* Aim of the task:
The expected result is the full listing, retyped exactly, without a single picture.

# # #

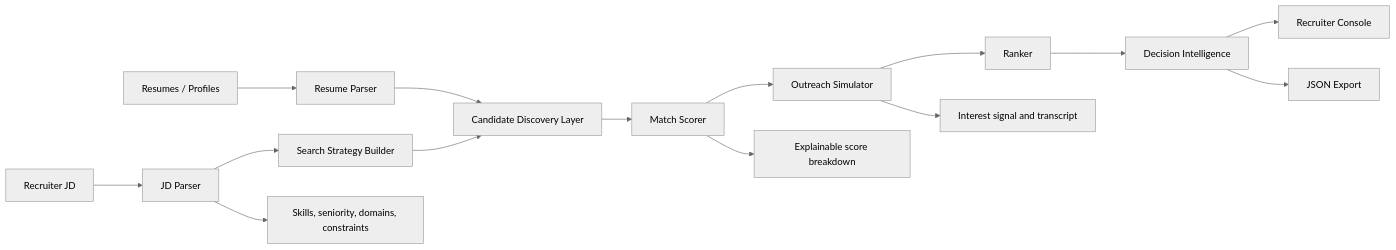
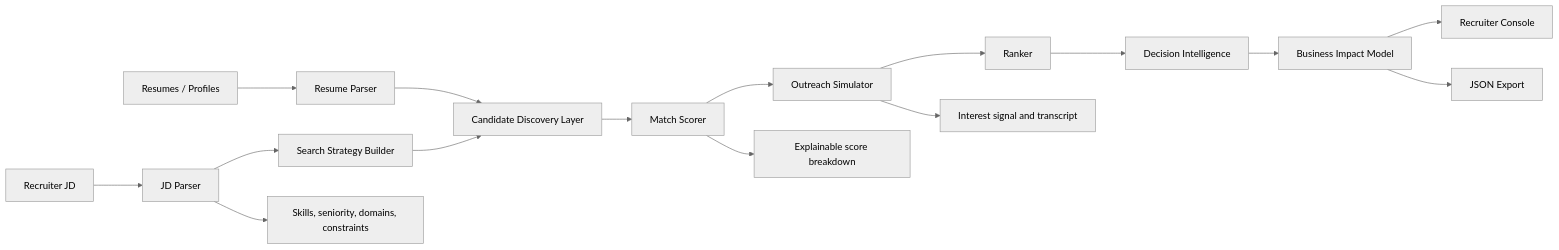
One commit to Sehaj64/catalyst-talent-agent changed the diagram in README.md. Above: the diagram before and after it, drawn with Mermaid (neutral theme). The commit also changed other lines of this file and 9 other files, not shown here.

Commit message:
Add business impact ROI model

````diff
--- a/README.md
+++ b/README.md
@@ -30,18 +31,19 @@
 ```mermaid
 flowchart LR
     A["Recruiter JD"] --> B["JD Parser"]
     R["Resumes / Profiles"] --> RP["Resume Parser"]
     B --> C["Search Strategy Builder"]
     RP --> D["Candidate Discovery Layer"]
     C --> D
     D --> E["Match Scorer"]
     E --> F["Outreach Simulator"]
     F --> G["Ranker"]
     G --> H["Decision Intelligence"]
-    H --> I["Recruiter Console"]
-    H --> J["JSON Export"]
+    H --> ROI["Business Impact Model"]
+    ROI --> I["Recruiter Console"]
+    ROI --> J["JSON Export"]
 
     B --> B1["Skills, seniority, domains, constraints"]
     E --> E1["Explainable score breakdown"]
     F --> F1["Interest signal and transcript"]
 ```
````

# # #

* Exercise response:
One commit to Sehaj64/catalyst-talent-agent changed the diagram in README.md. Above: the diagram before and after it, drawn with Mermaid (neutral theme). The commit also changed other lines of this file and 9 other files, not shown here.

Commit message:
Add business impact ROI model

````diff
--- a/README.md
+++ b/README.md
@@ -30,18 +31,19 @@
 ```mermaid
 flowchart LR
     A["Recruiter JD"] --> B["JD Parser"]
     R["Resumes / Profiles"] --> RP["Resume Parser"]
     B --> C["Search Strategy Builder"]
     RP --> D["Candidate Discovery Layer"]
     C --> D
     D --> E["Match Scorer"]
     E --> F["Outreach Simulator"]
     F --> G["Ranker"]
     G --> H["Decision Intelligence"]
-    H --> I["Recruiter Console"]
-    H --> J["JSON Export"]
+    H --> ROI["Business Impact Model"]
+    ROI --> I["Recruiter Console"]
+    ROI --> J["JSON Export"]
 
     B --> B1["Skills, seniority, domains, constraints"]
     E --> E1["Explainable score breakdown"]
     F --> F1["Interest signal and transcript"]
 ```
````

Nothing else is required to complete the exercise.